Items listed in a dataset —
■ ■ ■ ■
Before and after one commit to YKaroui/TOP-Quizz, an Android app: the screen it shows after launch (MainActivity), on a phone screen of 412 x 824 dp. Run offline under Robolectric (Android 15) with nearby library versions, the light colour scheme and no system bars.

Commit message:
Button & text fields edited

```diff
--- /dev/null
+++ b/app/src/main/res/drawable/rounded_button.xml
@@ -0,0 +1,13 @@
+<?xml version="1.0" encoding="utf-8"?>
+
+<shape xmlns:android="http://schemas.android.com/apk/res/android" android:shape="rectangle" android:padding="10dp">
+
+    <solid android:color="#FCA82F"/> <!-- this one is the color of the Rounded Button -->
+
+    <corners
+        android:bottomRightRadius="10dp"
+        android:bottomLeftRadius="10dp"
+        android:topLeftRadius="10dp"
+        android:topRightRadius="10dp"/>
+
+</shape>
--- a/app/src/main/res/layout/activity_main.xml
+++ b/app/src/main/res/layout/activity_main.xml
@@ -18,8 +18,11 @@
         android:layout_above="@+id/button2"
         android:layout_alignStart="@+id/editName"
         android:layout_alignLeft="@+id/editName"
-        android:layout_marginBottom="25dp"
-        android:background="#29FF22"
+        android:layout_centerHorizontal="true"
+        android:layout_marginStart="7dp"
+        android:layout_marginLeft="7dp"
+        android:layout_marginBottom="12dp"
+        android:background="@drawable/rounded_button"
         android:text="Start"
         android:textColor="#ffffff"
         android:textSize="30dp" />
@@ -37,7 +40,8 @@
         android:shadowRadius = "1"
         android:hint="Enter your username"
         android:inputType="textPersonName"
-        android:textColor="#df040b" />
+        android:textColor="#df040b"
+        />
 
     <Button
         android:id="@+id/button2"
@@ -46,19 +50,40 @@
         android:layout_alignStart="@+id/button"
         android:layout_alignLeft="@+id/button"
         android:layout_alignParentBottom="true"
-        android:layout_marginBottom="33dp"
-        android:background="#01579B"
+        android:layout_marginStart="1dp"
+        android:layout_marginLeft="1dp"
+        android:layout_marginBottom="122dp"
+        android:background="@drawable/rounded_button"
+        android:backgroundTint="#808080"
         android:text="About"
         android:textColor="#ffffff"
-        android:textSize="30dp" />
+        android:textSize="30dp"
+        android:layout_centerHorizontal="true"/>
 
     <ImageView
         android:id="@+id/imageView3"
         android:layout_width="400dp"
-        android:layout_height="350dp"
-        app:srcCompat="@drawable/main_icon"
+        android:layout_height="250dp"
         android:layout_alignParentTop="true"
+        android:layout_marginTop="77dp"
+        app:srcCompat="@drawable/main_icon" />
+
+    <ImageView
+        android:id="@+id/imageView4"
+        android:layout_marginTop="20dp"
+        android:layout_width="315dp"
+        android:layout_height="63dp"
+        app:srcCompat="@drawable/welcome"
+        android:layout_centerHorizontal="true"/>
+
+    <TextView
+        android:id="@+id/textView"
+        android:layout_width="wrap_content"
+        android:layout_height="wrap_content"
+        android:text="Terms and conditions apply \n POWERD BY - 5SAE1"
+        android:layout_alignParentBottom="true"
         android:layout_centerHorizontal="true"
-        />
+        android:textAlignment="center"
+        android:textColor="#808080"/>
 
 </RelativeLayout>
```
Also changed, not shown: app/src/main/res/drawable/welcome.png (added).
■ ■ ■ ■
ACTIVITY — From the first line to the last, retype the records exactly.

ANSWER FOR THE TASK —
Before and after one commit to YKaroui/TOP-Quizz, an Android app: the screen it shows after launch (MainActivity), on a phone screen of 412 x 824 dp. Run offline under Robolectric (Android 15) with nearby library versions, the light colour scheme and no system bars.

Commit message:
Button & text fields edited

```diff
--- /dev/null
+++ b/app/src/main/res/drawable/rounded_button.xml
@@ -0,0 +1,13 @@
+<?xml version="1.0" encoding="utf-8"?>
+
+<shape xmlns:android="http://schemas.android.com/apk/res/android" android:shape="rectangle" android:padding="10dp">
+
+    <solid android:color="#FCA82F"/> <!-- this one is the color of the Rounded Button -->
+
+    <corners
+        android:bottomRightRadius="10dp"
+        android:bottomLeftRadius="10dp"
+        android:topLeftRadius="10dp"
+        android:topRightRadius="10dp"/>
+
+</shape>
--- a/app/src/main/res/layout/activity_main.xml
+++ b/app/src/main/res/layout/activity_main.xml
@@ -18,8 +18,11 @@
         android:layout_above="@+id/button2"
         android:layout_alignStart="@+id/editName"
         android:layout_alignLeft="@+id/editName"
-        android:layout_marginBottom="25dp"
-        android:background="#29FF22"
+        android:layout_centerHorizontal="true"
+        android:layout_marginStart="7dp"
+        android:layout_marginLeft="7dp"
+        android:layout_marginBottom="12dp"
+        android:background="@drawable/rounded_button"
         android:text="Start"
         android:textColor="#ffffff"
         android:textSize="30dp" />
@@ -37,7 +40,8 @@
         android:shadowRadius = "1"
         android:hint="Enter your username"
         android:inputType="textPersonName"
-        android:textColor="#df040b" />
+        android:textColor="#df040b"
+        />
 
     <Button
         android:id="@+id/button2"
@@ -46,19 +50,40 @@
         android:layout_alignStart="@+id/button"
         android:layout_alignLeft="@+id/button"
         android:layout_alignParentBottom="true"
-        android:layout_marginBottom="33dp"
-        android:background="#01579B"
+        android:layout_marginStart="1dp"
+        android:layout_marginLeft="1dp"
+        android:layout_marginBottom="122dp"
+        android:background="@drawable/rounded_button"
+        android:backgroundTint="#808080"
         android:text="About"
         android:textColor="#ffffff"
-        android:textSize="30dp" />
+        android:textSize="30dp"
+        android:layout_centerHorizontal="true"/>
 
     <ImageView
         android:id="@+id/imageView3"
         android:layout_width="400dp"
-        android:layout_height="350dp"
-        app:srcCompat="@drawable/main_icon"
+        android:layout_height="250dp"
         android:layout_alignParentTop="true"
+        android:layout_marginTop="77dp"
+        app:srcCompat="@drawable/main_icon" />
+
+    <ImageView
+        android:id="@+id/imageView4"
+        android:layout_marginTop="20dp"
+        android:layout_width="315dp"
+        android:layout_height="63dp"
+        app:srcCompat="@drawable/welcome"
+        android:layout_centerHorizontal="true"/>
+
+    <TextView
+        android:id="@+id/textView"
+        android:layout_width="wrap_content"
+        android:layout_height="wrap_content"
+        android:text="Terms and conditions apply \n POWERD BY - 5SAE1"
+        android:layout_alignParentBottom="true"
         android:layout_centerHorizontal="true"
-        />
+        android:textAlignment="center"
+        android:textColor="#808080"/>
 
 </RelativeLayout>
```
Also changed, not shown: app/src/main/res/drawable/welcome.png (added).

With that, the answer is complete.